▶ [DATA LISTING]
= Beginning of Section =

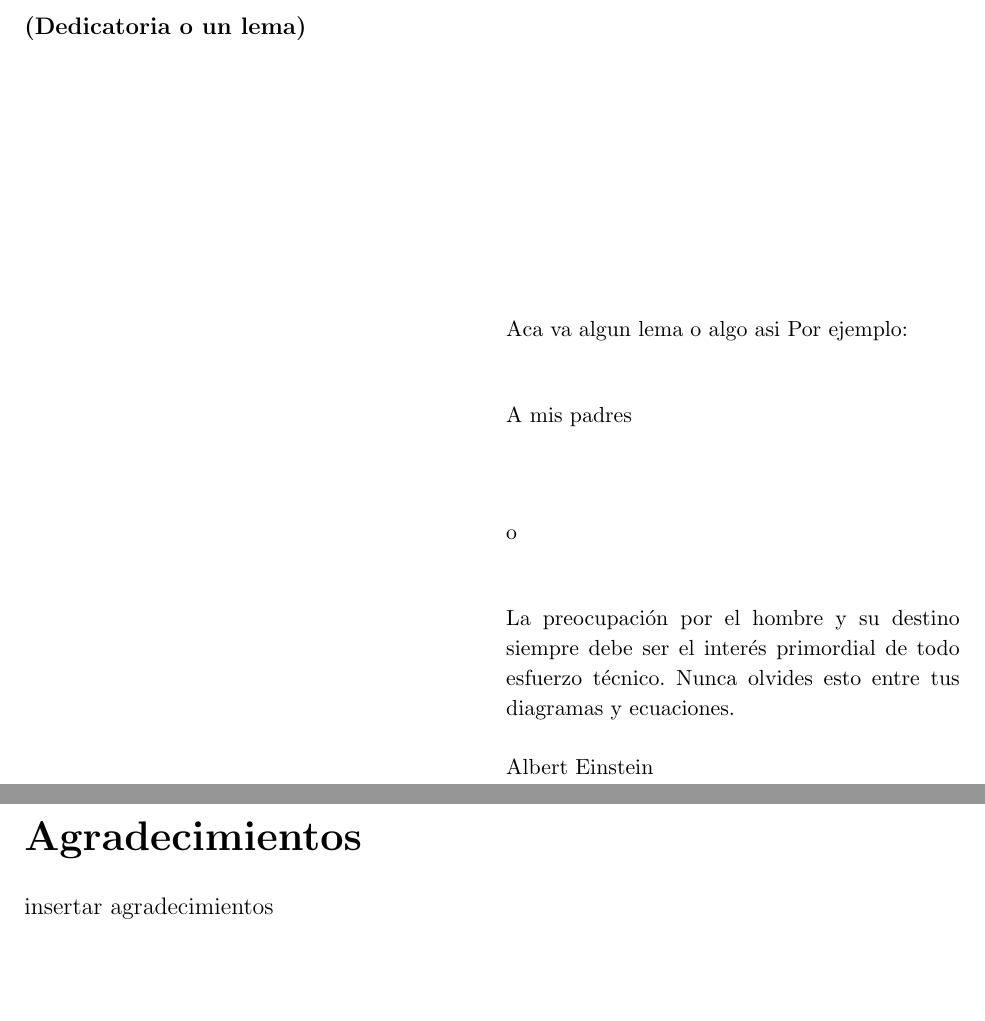
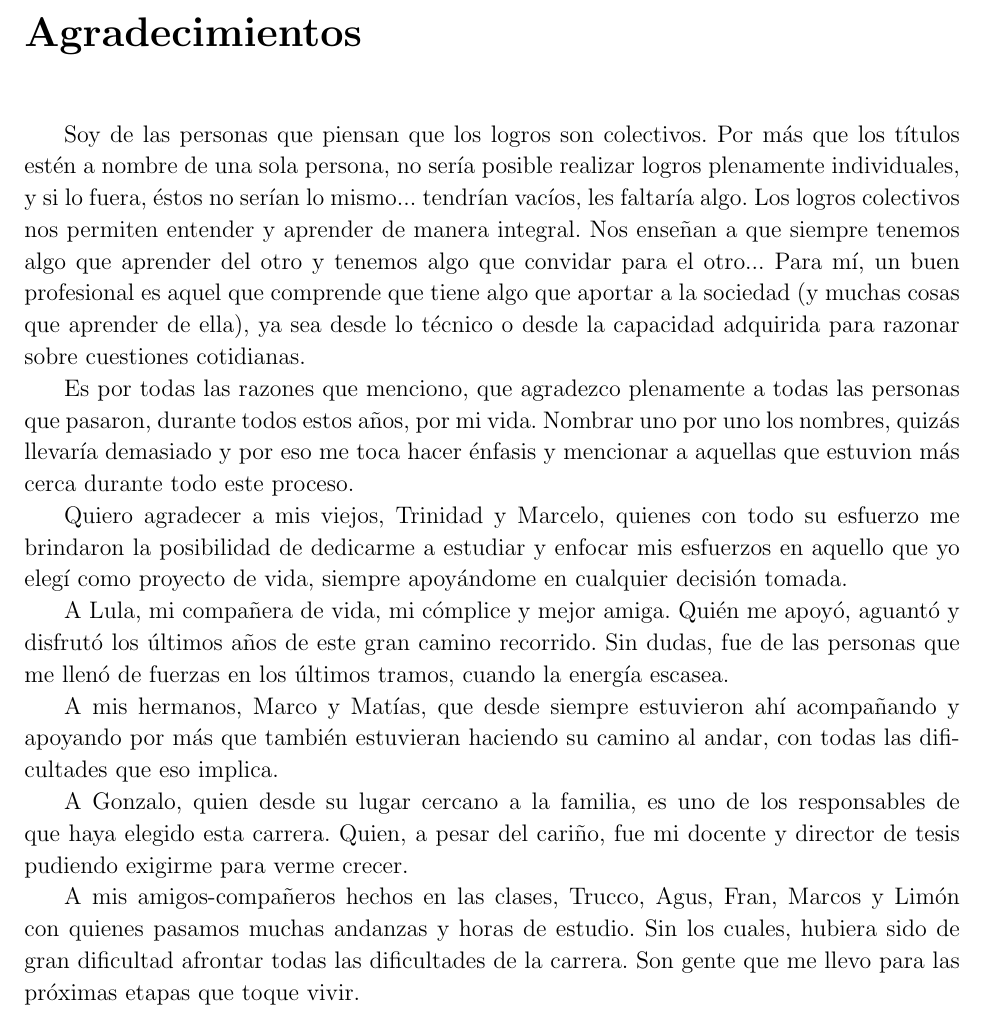
Before and after one commit to juansca/tesis-escrita, a LaTeX thesis (mainTesis.tex, which reads EncabezadoTesis.tex, HojaTitulo/TituloTesis.tex): two parts of pages 5 and 7 of 61 before the commit and part of page 5 of 59 after it, the two joined at a grey line, cut at the place of the change, the shorter picture padded with empty space. Compiled offline with pdfLaTeX.

Commit message:
Agrego agradecimientos y arreglo varias cositas menores

```diff
--- a/EncabezadoTesis.tex
+++ b/EncabezadoTesis.tex
@@ -2,6 +2,8 @@
 
 \usepackage[utf8]{inputenc}
 \usepackage[spanish]{babel}
+\usepackage{float}
+
 \usepackage{cite}
 \usepackage{fancyhdr}
 \usepackage{epsfig}
--- a/HojaTitulo/TituloTesis.tex
+++ b/HojaTitulo/TituloTesis.tex
@@ -42,19 +37,3 @@ Córdoba, Argentina\\
-\textbf{(Dedicatoria o un lema)}\\[4.0cm]
-
-\begin{flushright}
-\begin{minipage}{8cm}
-    \noindent
-        \small
-        Aca va algun lema o algo asi
-        Por ejemplo:\\[1.0cm]
-        A mis padres\\[1.0cm]\\
-        o\\[1.0cm]
-        La preocupaci\'{o}n por el hombre y su destino siempre debe ser el
-        inter\'{e}s primordial de todo esfuerzo t\'{e}cnico. Nunca olvides esto
-        entre tus diagramas y ecuaciones.\\\\
-        Albert Einstein\\
-\end{minipage}
-\end{flushright}
 
 \newpage{\pagestyle{empty}\cleardoublepage}
 
@@ -63,7 +42,49 @@ Córdoba, Argentina\\
 \\\\\\%
 \textbf{\LARGE Agradecimientos}
 \addcontentsline{toc}{chapter}{\numberline{}Agradecimientos}\\\\
-insertar agradecimientos
+\justifying
+
+  \par Soy de las personas que piensan que los logros son colectivos. Por más que
+    los títulos estén a nombre de una sola persona, no sería posible realizar logros
+    plenamente individuales, y si lo fuera, éstos no serían lo mismo... tendrían
+    vacíos, les faltaría algo. Los logros colectivos nos permiten entender y aprender
+    de manera integral. Nos enseñan a que siempre tenemos algo que aprender del otro
+    y tenemos algo que convidar para el otro... Para mí, un buen profesional es
+    aquel que comprende que tiene algo que aportar a la sociedad
+    (y muchas cosas que aprender de ella),
+    ya sea desde lo técnico o desde la capacidad adquirida para razonar sobre
+    cuestiones cotidianas.
+
+  \par Es por todas las razones que menciono, que agradezco plenamente a todas las
+    personas que pasaron, durante todos estos años, por mi vida. Nombrar uno
+    por uno los nombres, quizás llevaría demasiado y por eso me toca hacer
+    énfasis y mencionar a aquellas que estuvion más cerca durante todo
+    este proceso.
+
+  \par Quiero agradecer a mis viejos, Trinidad y Marcelo, quienes con todo su esfuerzo
+    me brindaron la posibilidad de dedicarme a estudiar y enfocar mis esfuerzos en
+    aquello que yo elegí como proyecto de vida, siempre apoyándome en cualquier
+    decisión tomada.
+
+  \par A Lula, mi compañera de vida, mi cómplice y mejor amiga. Quién me apoyó,
+    aguantó y disfrutó los últimos años de este gran camino recorrido. Sin
+    dudas, fue de las personas que me llenó de fuerzas en los últimos tramos, cuando
+    la energía escasea.
+
+  \par A mis hermanos, Marco y Matías, que desde siempre estuvieron ahí
+    acompañando y apoyando por más que también estuvieran haciendo su
+    camino al andar, con todas las dificultades que eso implica.
+
+  \par A Gonzalo, quien desde su lugar cercano a la familia, es uno de los
+  responsables de que haya elegido esta carrera. Quien, a pesar del cariño,
+  fue mi docente y director de tesis pudiendo exigirme para verme crecer.
+
+  \par A mis amigos-compañeros hechos en las clases, Trucco, Agus, Fran, Marcos
+  y Limón con quienes pasamos muchas andanzas y horas de estudio. Sin los
+  cuales, hubiera sido de gran dificultad afrontar todas las dificultades
+  de la carrera. Son gente que
+  me llevo para las próximas etapas que toque vivir.
+
 
 \newpage{\pagestyle{empty}\cleardoublepage}
 
```
Also changed, not shown: Marco_teorico/Marco_teorico.tex (+10 -9 lines), Modeling/Modeling.tex (+15 -14 lines), NED/NED.tex (+10 -10 lines), HojaTitulo/TituloTesis.tex (5 more changed lines).
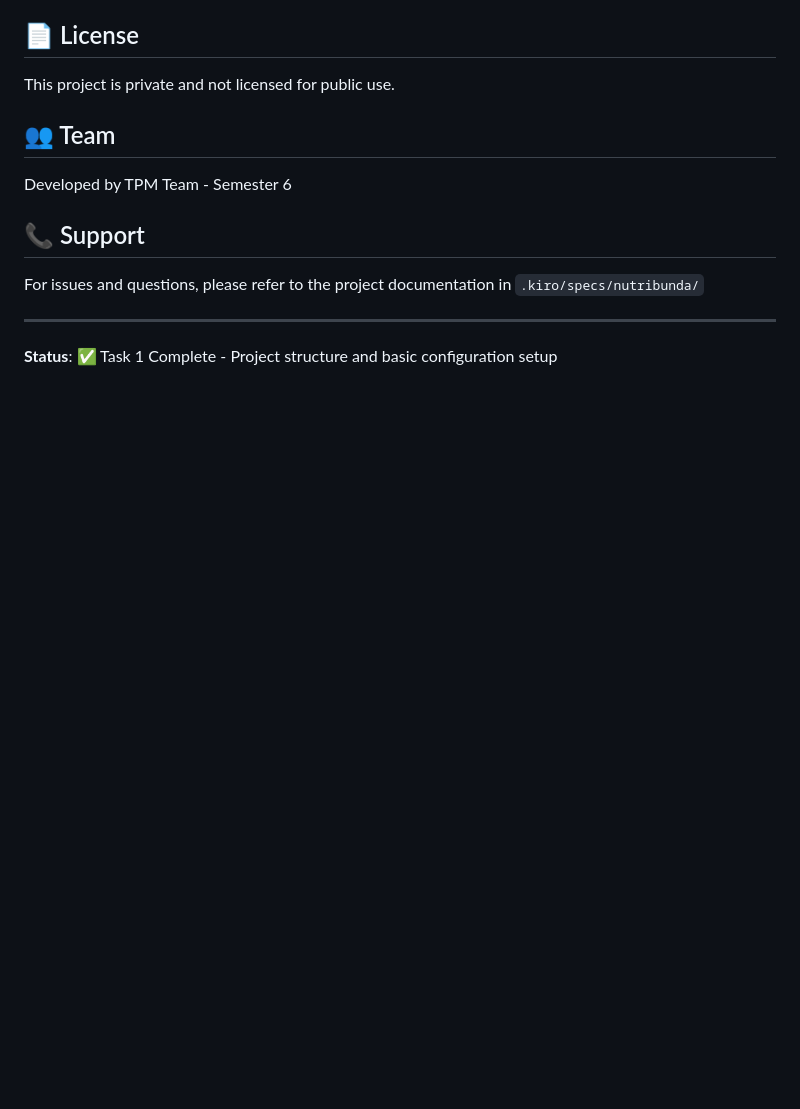
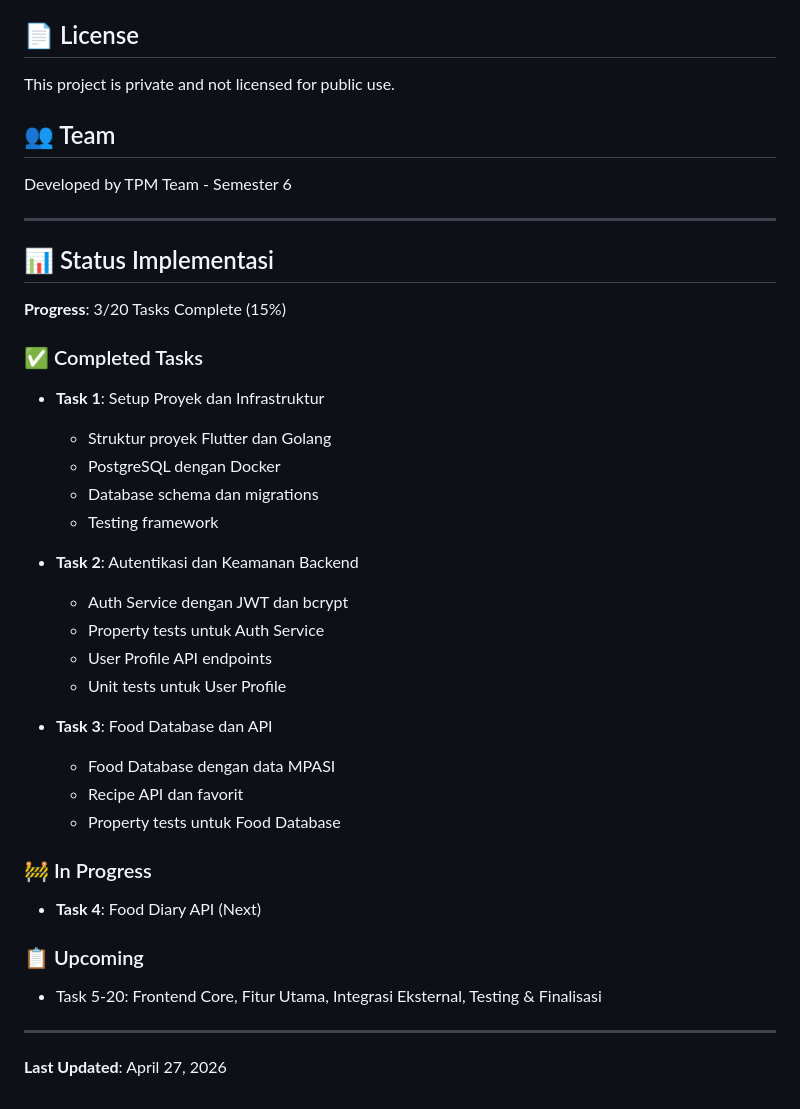
Before and after one commit to AndhikaKusumaW/NutriBunda_v2, a Markdown page: README.md, the part around the change. GitHub-like rendering; blank space fills up the shorter version.

Commit message:
feat: update task on README.md

```diff
--- a/README.md
+++ b/README.md
@@ -319,10 +319,39 @@ This project is private and not licensed for public use.
 
 Developed by TPM Team - Semester 6
 
-## 📞 Support
+---
 
-For issues and questions, please refer to the project documentation in `.kiro/specs/nutribunda/`
+## 📊 Status Implementasi
+
+**Progress**: 3/20 Tasks Complete (15%)
+
+### ✅ Completed Tasks
+
+- **Task 1**: Setup Proyek dan Infrastruktur
+  - Struktur proyek Flutter dan Golang
+  - PostgreSQL dengan Docker
+  - Database schema dan migrations
+  - Testing framework
+
+- **Task 2**: Autentikasi dan Keamanan Backend
+  - Auth Service dengan JWT dan bcrypt
+  - Property tests untuk Auth Service
+  - User Profile API endpoints
+  - Unit tests untuk User Profile
+
+- **Task 3**: Food Database dan API
+  - Food Database dengan data MPASI
+  - Recipe API dan favorit
+  - Property tests untuk Food Database
+
+### 🚧 In Progress
+
+- **Task 4**: Food Diary API (Next)
+
+### 📋 Upcoming
+
+- Task 5-20: Frontend Core, Fitur Utama, Integrasi Eksternal, Testing & Finalisasi
 
 ---
 
-**Status**: ✅ Task 1 Complete - Project structure and basic configuration setup
+**Last Updated**: April 27, 2026
```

= End of Section =

▶ [PROBLEM TO WORK ON] Scan the material for lines that hold the word "algo", then say how many there are and nothing else.

▶ [SOLUTION TO THE EXERCISE] 5